The number of plants we saw amazed me. The rows stretched out into the distance, meeting Eucalyptus trees and sunflowers. (The sunflowers are not merely decorative. The bees are attracted to the flowers, and they help pollinate tomato plants nearby. I love how much harmony there is in the natural world. Note to self: be more like bees.)

 
Although tractors turn the earth and prepare the land for crops, each plant is hand-planted. Many people are needed to hand-plant the farm, which was seventy acres until recently, when they acquired more land. Are you wondering which crops we saw? Of course you are. And I will tell you. We saw pumpkins, squash, eggplant, tomatoes, basil, cucumber, sweet peppers, hot peppers, kale, okra and others. We got to pick samples of most of these crops. I had never seen so many peppers before. I’m ecstatic when my little pepper plants at the community garden produce one pepper! Remember, I’m new to this. Seeing thousands upon thousands of peppers all at once is pretty exciting when your current yield can be counted on one hand. We picked tons of peppers, and a few of the kids found giant squashes the size and shape of the sturdy wooden club Fred Flintstone carried.








I love how plants sometimes throw us a curve ball. Most apples look the same, for example, but every once in a while you’ll get one that is an unusual twist on its usual form. Today’s surprise was an eggplant shaped like a gathered satin purse. I was in awe:

 




As our tour ended, we lugged our full bags back to our cars. I felt like I could start my own salsa-making company with the peppers and tomatoes I’d gathered. Instead, I gave some to our good friend Rosa. The rest may become pico de gallo to bring to our neighbors’get-together.

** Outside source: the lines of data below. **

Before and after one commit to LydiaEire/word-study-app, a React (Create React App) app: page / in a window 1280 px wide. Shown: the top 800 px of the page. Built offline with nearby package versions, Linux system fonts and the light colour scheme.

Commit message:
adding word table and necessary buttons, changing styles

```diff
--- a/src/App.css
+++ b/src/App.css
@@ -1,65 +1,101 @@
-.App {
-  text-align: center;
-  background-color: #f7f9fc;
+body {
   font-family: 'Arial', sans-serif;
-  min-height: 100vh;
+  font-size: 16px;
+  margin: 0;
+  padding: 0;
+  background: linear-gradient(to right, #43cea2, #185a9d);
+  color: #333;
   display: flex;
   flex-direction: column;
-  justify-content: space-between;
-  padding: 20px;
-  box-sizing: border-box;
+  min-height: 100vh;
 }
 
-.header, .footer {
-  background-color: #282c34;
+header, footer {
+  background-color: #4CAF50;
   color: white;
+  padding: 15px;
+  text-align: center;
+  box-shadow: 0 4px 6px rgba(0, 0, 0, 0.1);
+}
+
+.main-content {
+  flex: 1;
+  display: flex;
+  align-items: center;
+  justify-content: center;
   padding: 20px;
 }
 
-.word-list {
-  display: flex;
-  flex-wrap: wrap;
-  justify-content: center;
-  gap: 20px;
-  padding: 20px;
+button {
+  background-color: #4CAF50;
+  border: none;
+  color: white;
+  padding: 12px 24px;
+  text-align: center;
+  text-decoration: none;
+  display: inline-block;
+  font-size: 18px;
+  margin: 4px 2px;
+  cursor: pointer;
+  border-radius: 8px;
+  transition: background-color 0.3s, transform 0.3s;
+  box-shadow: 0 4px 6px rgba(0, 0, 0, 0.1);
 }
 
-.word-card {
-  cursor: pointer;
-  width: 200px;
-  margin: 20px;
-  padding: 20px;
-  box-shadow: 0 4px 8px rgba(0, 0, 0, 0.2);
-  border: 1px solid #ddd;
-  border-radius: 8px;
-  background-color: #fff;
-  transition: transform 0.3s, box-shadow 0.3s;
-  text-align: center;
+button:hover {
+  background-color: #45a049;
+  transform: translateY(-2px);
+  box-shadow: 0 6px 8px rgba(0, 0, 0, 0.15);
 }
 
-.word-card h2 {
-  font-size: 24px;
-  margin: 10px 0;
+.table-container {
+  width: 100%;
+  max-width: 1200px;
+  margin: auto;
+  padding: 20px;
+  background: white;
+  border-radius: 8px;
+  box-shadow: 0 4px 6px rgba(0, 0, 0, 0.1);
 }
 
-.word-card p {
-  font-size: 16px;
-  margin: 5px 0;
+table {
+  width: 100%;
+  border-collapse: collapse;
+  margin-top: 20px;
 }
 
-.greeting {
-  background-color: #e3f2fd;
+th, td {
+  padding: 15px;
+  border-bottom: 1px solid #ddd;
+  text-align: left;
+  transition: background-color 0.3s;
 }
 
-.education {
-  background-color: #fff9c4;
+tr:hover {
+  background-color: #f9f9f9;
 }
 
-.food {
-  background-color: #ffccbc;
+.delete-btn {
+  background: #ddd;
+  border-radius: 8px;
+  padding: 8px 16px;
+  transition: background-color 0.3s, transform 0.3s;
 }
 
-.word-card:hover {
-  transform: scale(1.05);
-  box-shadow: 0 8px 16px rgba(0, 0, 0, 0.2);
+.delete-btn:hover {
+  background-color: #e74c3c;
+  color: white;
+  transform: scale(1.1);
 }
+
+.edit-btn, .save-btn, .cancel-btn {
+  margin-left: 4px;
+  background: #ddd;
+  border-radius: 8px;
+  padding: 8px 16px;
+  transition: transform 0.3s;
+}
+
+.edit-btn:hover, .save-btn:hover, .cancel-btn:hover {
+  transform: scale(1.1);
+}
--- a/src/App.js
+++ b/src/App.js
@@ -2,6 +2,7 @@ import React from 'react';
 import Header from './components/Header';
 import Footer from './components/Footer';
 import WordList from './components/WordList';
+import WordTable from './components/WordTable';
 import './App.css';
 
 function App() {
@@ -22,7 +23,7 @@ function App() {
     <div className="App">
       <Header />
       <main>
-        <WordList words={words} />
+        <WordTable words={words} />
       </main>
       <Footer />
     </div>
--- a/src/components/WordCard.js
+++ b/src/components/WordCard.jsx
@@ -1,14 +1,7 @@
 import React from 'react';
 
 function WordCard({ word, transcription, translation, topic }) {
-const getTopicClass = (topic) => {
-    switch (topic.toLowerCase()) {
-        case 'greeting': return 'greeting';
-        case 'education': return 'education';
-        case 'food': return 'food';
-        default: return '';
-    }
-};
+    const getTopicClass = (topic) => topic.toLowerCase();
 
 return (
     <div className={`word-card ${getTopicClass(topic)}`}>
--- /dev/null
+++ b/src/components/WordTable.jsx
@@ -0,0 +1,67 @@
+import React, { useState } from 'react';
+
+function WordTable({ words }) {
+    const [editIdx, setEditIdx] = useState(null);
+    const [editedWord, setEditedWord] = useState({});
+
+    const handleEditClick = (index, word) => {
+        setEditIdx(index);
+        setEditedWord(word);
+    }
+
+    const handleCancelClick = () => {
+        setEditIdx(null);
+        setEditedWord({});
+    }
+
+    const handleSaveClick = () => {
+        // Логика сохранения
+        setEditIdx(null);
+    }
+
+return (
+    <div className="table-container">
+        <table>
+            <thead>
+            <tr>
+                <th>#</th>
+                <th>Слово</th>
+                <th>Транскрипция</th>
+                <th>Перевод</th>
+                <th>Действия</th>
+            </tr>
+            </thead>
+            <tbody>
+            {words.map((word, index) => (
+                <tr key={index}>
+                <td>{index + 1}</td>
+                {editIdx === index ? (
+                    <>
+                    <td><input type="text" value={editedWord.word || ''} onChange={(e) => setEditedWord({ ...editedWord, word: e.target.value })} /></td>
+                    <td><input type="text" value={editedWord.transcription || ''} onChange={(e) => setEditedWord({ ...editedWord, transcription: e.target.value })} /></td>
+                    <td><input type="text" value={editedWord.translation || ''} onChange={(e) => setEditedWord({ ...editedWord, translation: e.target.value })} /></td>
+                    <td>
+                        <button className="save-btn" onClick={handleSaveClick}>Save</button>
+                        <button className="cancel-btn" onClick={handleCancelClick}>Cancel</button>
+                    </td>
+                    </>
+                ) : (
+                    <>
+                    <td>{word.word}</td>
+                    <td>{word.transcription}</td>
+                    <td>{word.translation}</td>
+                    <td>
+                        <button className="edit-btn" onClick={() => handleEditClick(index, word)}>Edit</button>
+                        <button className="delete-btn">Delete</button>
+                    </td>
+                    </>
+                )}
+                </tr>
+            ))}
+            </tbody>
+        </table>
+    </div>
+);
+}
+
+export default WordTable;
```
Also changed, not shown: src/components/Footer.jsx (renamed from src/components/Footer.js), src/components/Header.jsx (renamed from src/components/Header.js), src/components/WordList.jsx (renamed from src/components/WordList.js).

Check out the bounty I collected:







Today’s visit is inspiring me to give more love to my plot at the community garden. I need to dig some coffee grounds and Epsom salt into the dirt. Maybe I’ll sing to it. Maybe I could get farmer Leslie to sing opera to my plants to help them grow. Either way, I’m excited. Seeing things grow just does this to me.

 
Happy planting…

2 comments:

  1. Looks great (and tasted great too). Hey, any chance we could roast one of them chickens?

    ReplyDelete
  2. No chance of that. Those chickens are hard-working members of the farm team. And although you've posted as Anonymous, I suspect that this suggestion is from my carnivorous hubby...

    ReplyDelete